Orioles-Nationals may be a rivalry for Baltimore, but the perception is D.C. doesn’t care enough about anything other than hoops and pro football before Snyder to invest in a so-called Beltway rivalry.

D.C. lost baseball twice for very valid reasons. Then Nationals baseball became fashionable before it didn’t again. And the fashionable is why Baltimore wanted them gone in the first place.

Yes, Baltimore got its wish, but it still wishes the Washington Nationals did not exist.

Both cities are crazy about University of Maryland basketball, but D.C. also has Georgetown. Baltimore seems to care about Maryland football more than Washington does, because in D.C., every thought, moment and prayer of the football season used to be devoted to you know who.

Oddly enough, you will find Washington Wizards fans in Baltimore. And I say oddly enough because the Wizards used to be the Baltimore Bullets, and they played their games directly in the heart of downtown.

You’ll even find Washington Capitals fans in Baltimore, likely because the Caps’ chief rival is the Pittsburgh Penguins. And it is Pittsburgh that provides Baltimore and Washington with their only shared professional sports dislike.

Baltimore doesn’t mind the Pirates, despite two seven-game World Series losses to Pittsburgh. Baltimore very much minds the Steelers, though, and that feeling of fan disdain seems to carry over somewhat to the Penguins, of whom a mere mention will make even the most emotionally uninvolved D.C. sports fan wince.

Both cities fascinate me. But while I lived in the D.C. area and enjoyed it immensely, sans guns, it is good old Bawlmer, hon that lives in my heart, as I am drawn to Baltimore’s civic pride, its neighborhoods, its grit, its loyalty, its stubbornness and, yes, its inferiority complex. I can relate to Baltimore better than I can any place in the world other than Cumberland. And that’s just the way it’s been and always will be.

Thus, to paraphrase Ashley Wilkes when he reluctantly agreed to support the South in the Civil War, “Well, gentlemen, if Baltimore fights, I go with her.”

So, if Baltimore says it’s a rivalry, it’s a rivalry. For by viewing Baltimore to be so insignificant the way Duke always tried to do with Maryland, D.C. has insulted Baltimore.

At least that’s what Baltimore believes … Which means I believe it, too.

Mike Burke writes about sports and other stuff for Allegany Communications.
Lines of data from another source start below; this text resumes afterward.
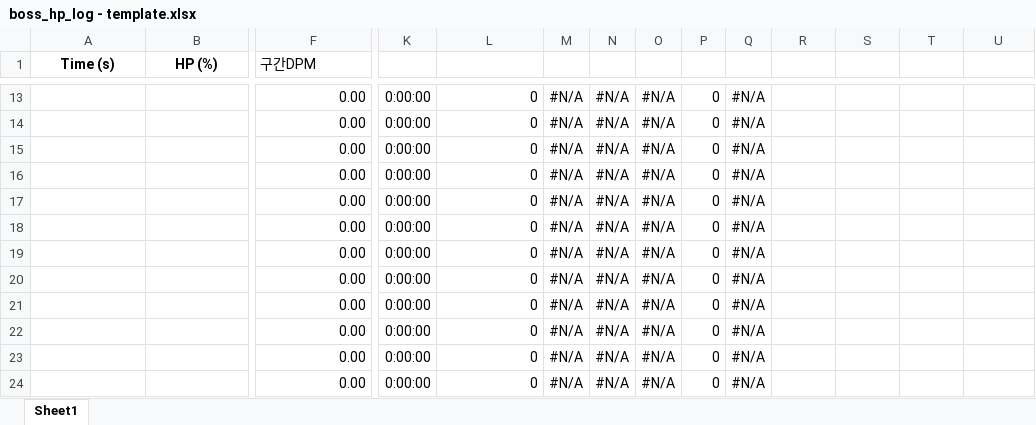
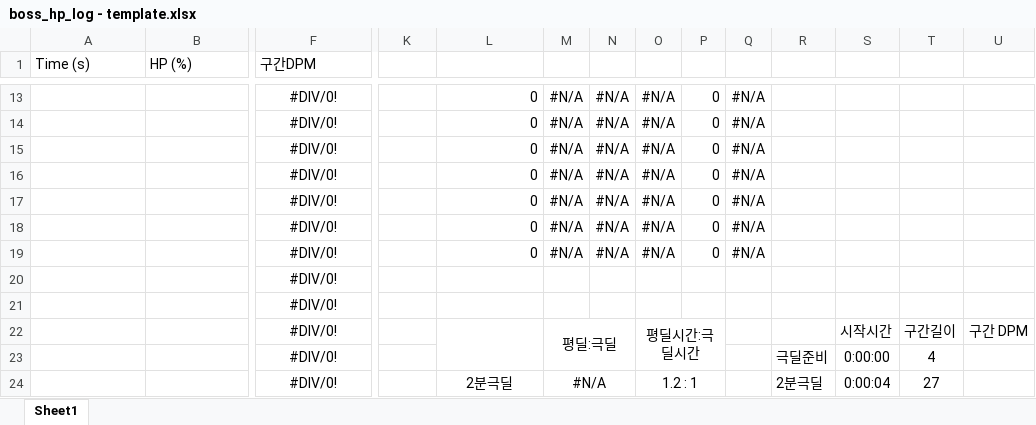
Before and after one commit to ttkpark/boss_dpm_tracker, an Excel workbook: boss_hp_log - template.xlsx, sheet Sheet1, drawn as a sheet; only a part is shown, gaps mark what is left out; values as stored, in another font and other column widths than the file's, no borders; the diff covers the shown part only; the diff names each change by its address in the sheet, - before the commit and + after, or states it on an @@ line.

```diff
--- a/boss_hp_log - template.xlsx (sheet Sheet1)
+++ b/boss_hp_log - template.xlsx (sheet Sheet1)
@@ A1:B1 alignment: center → left, bold: on → off @@
-F13:F24 (구간DPM): 0.00
+F13:F24 (구간DPM): #DIV/0!
-F13:F24 alignment: right
+F13:F24 alignment: center
-K13:K24: 0:00:00
+K13:K24: (empty)
-L20:L23: 0
+L20:L23: (empty)
-M20:M21: #N/A
+M20:M21: (empty)
-N20:N24: #N/A
+N20:N24: (empty)
-O20:O21: #N/A
+O20:O21: (empty)
-P20:P24: 0
+P20:P24: (empty)
-Q20:Q24: #N/A
+Q20:Q24: (empty)
+L22:L23 merged
-M22: #N/A
+M22: 평딜:극딜
+M22:N23 merged
-O22: #N/A
+O22: 평딜시간:극딜시간
+O22:P23 merged
-S22: (empty)
+S22: 시작시간
-T22: (empty)
+T22: 구간길이
-U22: (empty)
+U22: 구간 DPM
-M23: #N/A
+M23: (empty)
-O23: #N/A
+O23: (empty)
-R23: (empty)
+R23: 극딜준비
-S23: (empty)
+S23: 0:00:00
-T23: (empty)
+T23: 4
-L24: 0
+L24: 2분극딜
-L24 alignment: right
+L24 alignment: center
+L24:L27 merged
+M24:N27 merged
-O24: #N/A
+O24: 1.2 : 1
+O24:P27 merged
-R24: (empty)
+R24: 2분극딜
-S24: (empty)
+S24: 0:00:04
-T24: (empty)
+T24: 27
```
Also changed, not shown: 1350 edited cells, cell formats and merged cells elsewhere in this sheet, formulas that keep their value, boss_hp_log_video3.mp4.xlsx, 13 other files.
He began covering sports for the Prince George’s Sentinel in 1981 and joined the Cumberland Times-News sports staff in 1984, serving as sports editor for over 30 years. Contact him at [email protected] and [email protected]. Follow him on Twitter @MikeBurkeMDT